The Jakarta Post
The Dove, or white pigeon, is a global symbol of love. Women in Purbalingga, Central Java, however, would beg to differ.
Pigeons have been blamed for dozens of divorces in the regency.
Husbands in Purbalingga are apparently neglecting their wives because they are too busy with their racing pigeons.
As a result, dozens of married women have filed divorce petitions because they have become jealous of their husbands’ intimacy with the animal.
In July alone, the Purbalingga Religious Court office recorded more than 90 divorce petitions, a jump from only 13 in the previous month.
“Most of the petitioners are wives who have filed divorce petitions for economic reasons because their husbands are too addicted to pigeon racing,” a clerk with the court, Nur Aflah, told reporters on Monday.
According to her, the wives were annoyed with their husbands’ habit of playing with the birds with their friends and taking care of the birds all day, leaving no time for their families.
“In Purbalingga, there are many female workers while most men are unemployed. Most of the husbands end up becoming ‘pilots.’ Here, a ‘pilot’ does not fly a plane but races pigeons,” Nur said.

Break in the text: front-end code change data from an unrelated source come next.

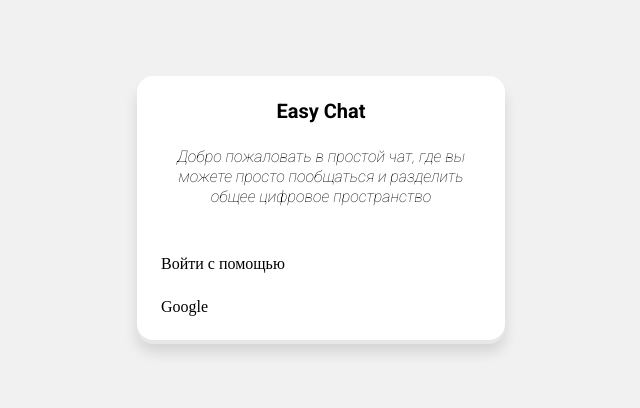
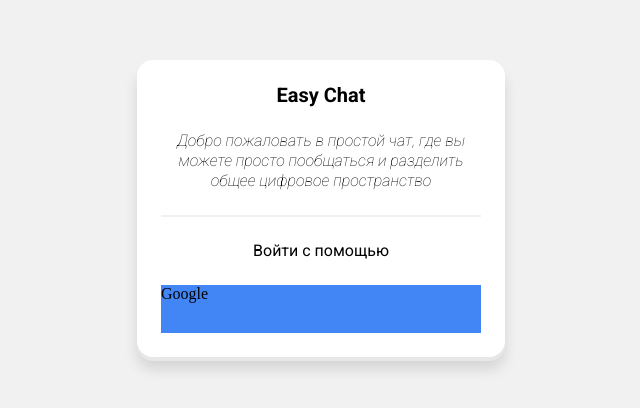
Before and after one commit to hellorustam/easy-chat, a Vue app: page / in a window 1280 px wide. Shown: the part 192-600 px from the top of the page, without its empty margins (319-959 px from the left). Built offline with nearby package versions, Linux system fonts and the light colour scheme.

Commit message:
added class login-divider & login-btn-title

```diff
--- a/src/pages/Login.vue
+++ b/src/pages/Login.vue
@@ -8,9 +8,9 @@
 				Добро пожаловать в простой чат, где вы можете просто пообщаться
 				и разделить общее цифровое пространство
 			</div>
-			<div class="devider"></div>
+			<div class="login-divider"></div>
 			<span class="login-btn-title">Войти с помощью</span>
-			<div class="google-btn">Google</div>
+			<div class="login-google-btn">Google</div>
 		</div>
 	</div>
 </template>
@@ -44,6 +44,7 @@
 	width: 100%;
 	text-align: center;
 }
+
 .login-description {
 	font-family: 'Roboto', sans-serif;
 	font-size: 16px;
@@ -53,4 +54,24 @@
 	width: 100%;
 	text-align: center;
 }
+
+.login-divider {
+	width: 100%;
+	height: 2px;
+	background-color: #f1f1f1;
+}
+
+.login-btn-title {
+	font-family: 'Roboto', sans-serif;
+	font-size: 16px;
+	font-weight: 400;
+	line-height: 20px;
+	text-align: center;
+}
+
+.login-google-btn {
+	width: 100%;
+	height: 48px;
+	background-color: #4285f4;
+}
 </style>
```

Read also: A Passion for Pigeons
The court has asked the regional administration and local clerics to help provide enlightenment to the residents in the hope it would reduce the divorce rate in the regency.
The dry season is usually the best time for pigeon handlers to play and joyfully train their birds around paddy fields.
“Pigeons maniacs usually gather in the paddy fields from 10 a.m. and return home in the evening, no matter how hot the weather is,” said Tarwanto, a 45-year-old resident of Padamara village.
It is a common practice to place bets and race the pigeons. This has reportedly exacerbated their families’ financial situations.
A similar phenomenon also occurs in Banyumas, Central Java.
“His bird is the first thing he grabs when he wakes up. At around 10 o’clock, he goes out with his friends to play with their pigeons in the fields nearby,” said Sartini, 35, a villager of Bojongsari.
Although her husband sometimes gave her money he won gambling on pigeon races, it was more frequent that he asked her for money to buy cigarettes. (foy)